Sexuality is an important part of people’s lives at any age, and many older adults are very interested in staying sexually active (Dimah & Dimah, 2004). According to the National Survey of Sexual Health and Behavior (NSSHB) (Center for Sexual Health Promotion, 2010), 74% of males and 70% of females aged 40-49 engaged in vaginal intercourse during the previous year, while 58% of males and 51% of females aged 50-59 did so.
Despite these percentages indicating that middle adults are sexually active, age-related physical changes can affect sexual functioning. For women, decreased sexual desire and pain during vaginal intercourse because of menopausal changes have been identified (Schick et al., 2010). A woman may also notice less vaginal lubrication during arousal which can affect overall pleasure (Carroll, 2016). Men may require more direct stimulation for an erection and the erection may be delayed or less firm (Carroll, 2016). As previously discussed men may experience erectile dysfunction or experience a medical conditions (such as diabetes or heart disease) that impact sexual functioning. Couples can continue to enjoy physical intimacy and may engage in more foreplay, oral sex, and other forms of sexual expression rather than focusing as much on sexual intercourse.

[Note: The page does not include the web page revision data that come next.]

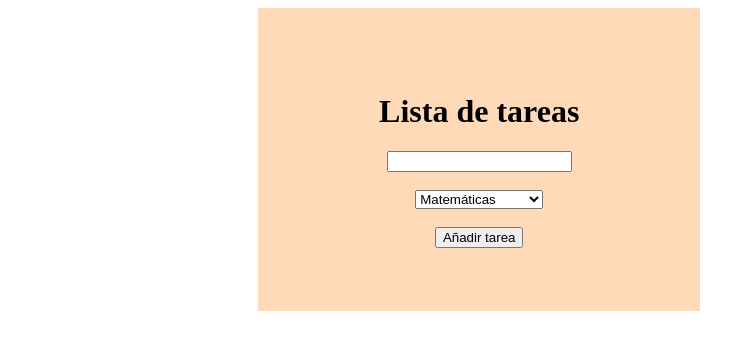
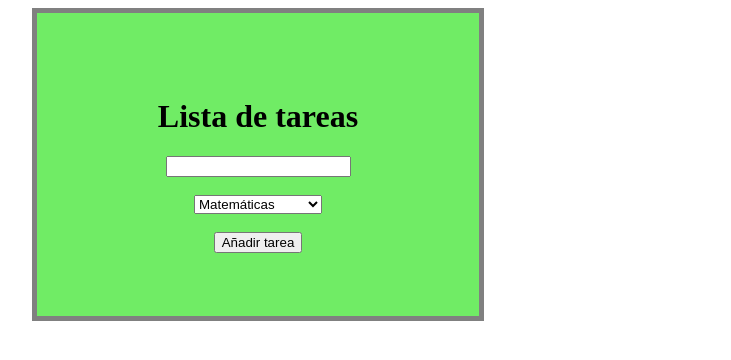
Before and after one commit to YadidSLM/Semana2-5YadidSebastianLM, a PHP site: page / in a window 1280 px wide. Shown: the top 360 px of the page, without its empty margins (382-1113 px from the left). Run offline with PHP 8.4, Linux system fonts and the light colour scheme.

Commit message:
Cambios nuevos en lista de tareas solución de error

```diff
--- a/Lista_de_tareas/dynamics/js/js.js
+++ b/Lista_de_tareas/dynamics/js/js.js
@@ -11,6 +11,7 @@ anadir.addEventListener("click", (evento) =>{
         console.log(tareas.outerHTML);
         //console.log(evento.target.innerHTML);
         //tareas.innerHTML = tareas.outerHTML + tareas.innerHTML + titulo.value + ' ' + materia.value;
-        tareas.innerHTML = tareas.innerHTML + '<div class="tar">' + titulo.value + '</div>' + '<br/>';
+        tareas.innerHTML = tareas.innerHTML + '<br/>' + '<div class="tar">' + titulo.value + '</div>';
+
     }
 });
--- a/Lista_de_tareas/index.html
+++ b/Lista_de_tareas/index.html
@@ -8,6 +8,7 @@
     <link rel="stylesheet" href="./statics/style/style.css">
 </head>
 <body>
+    <div id="padre">
         <div id="cuadro">
             <h1>Lista de tareas</h1>
             <input id="titulo" type="text">
@@ -22,6 +23,7 @@
             <br/><br/>
             <button id="anadir" type="submit">Añadir tarea</button>
         </div>
+    </div>
     <div id="tareas">
 
     </div>
--- a/Lista_de_tareas/statics/style/style.css
+++ b/Lista_de_tareas/statics/style/style.css
@@ -1,6 +1,23 @@
+#padre{
+    display: flex;
+    justify-content: center;
+    align-items: center;
+}
+#cuadro{
+    background-color: rgba(49, 228, 33, 0.692);
+    width: 25%;
+    height: 100%;
+    padding: 5%;
+    text-align: center;
+    border: 5px solid grey;
+}
 h1{
     text-align: center;
     text-decoration-color:chocolate;
+}
+#tareas{
+    justify-content: center;
+    align-items: center;
 }
 .tar{
     background-color: cadetblue;
@@ -9,14 +26,3 @@ h1{
     border-radius: 3% 3% 3% 3%;
     text-align: center;
 }
-#cuadro{
-
-    background-color: peachpuff;
-    width: 25%;
-    height: 100%;
-    padding: 5%;
-    position: relative;
-    text-align: center;
-    left: 50%;
-    top: 100%;
-}
```
Lines whose indentation alone changed are shown as unchanged.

Risk of pregnancy continues until a woman has been without menstruation for at least 12 months, however, and couples should continue to use contraception. People continue to be at risk of contracting sexually transmitted infections, such as genital herpes, chlamydia, and genital warts. In 2014, 16.7% of the country’s new HIV diagnoses (7,391 of 44,071) were among people 50 and older, according to the Centers for Disease Control and Prevention (2014e). This was an increase from 15.4% in 2005. Practicing safe sex is important at any age, but unfortunately adults over the age of 40 have the lowest rates of condom use (Center for Sexual Health Promotion, 2010). This low rate of condom use suggests the need to enhance education efforts for older individuals regarding STI risks and prevention. Hopefully, when partners understand how aging affects sexual expression, they will be less likely to misinterpret these changes as a lack of sexual interest or displeasure in the partner and more able to continue to have satisfying and safe sexual relationships.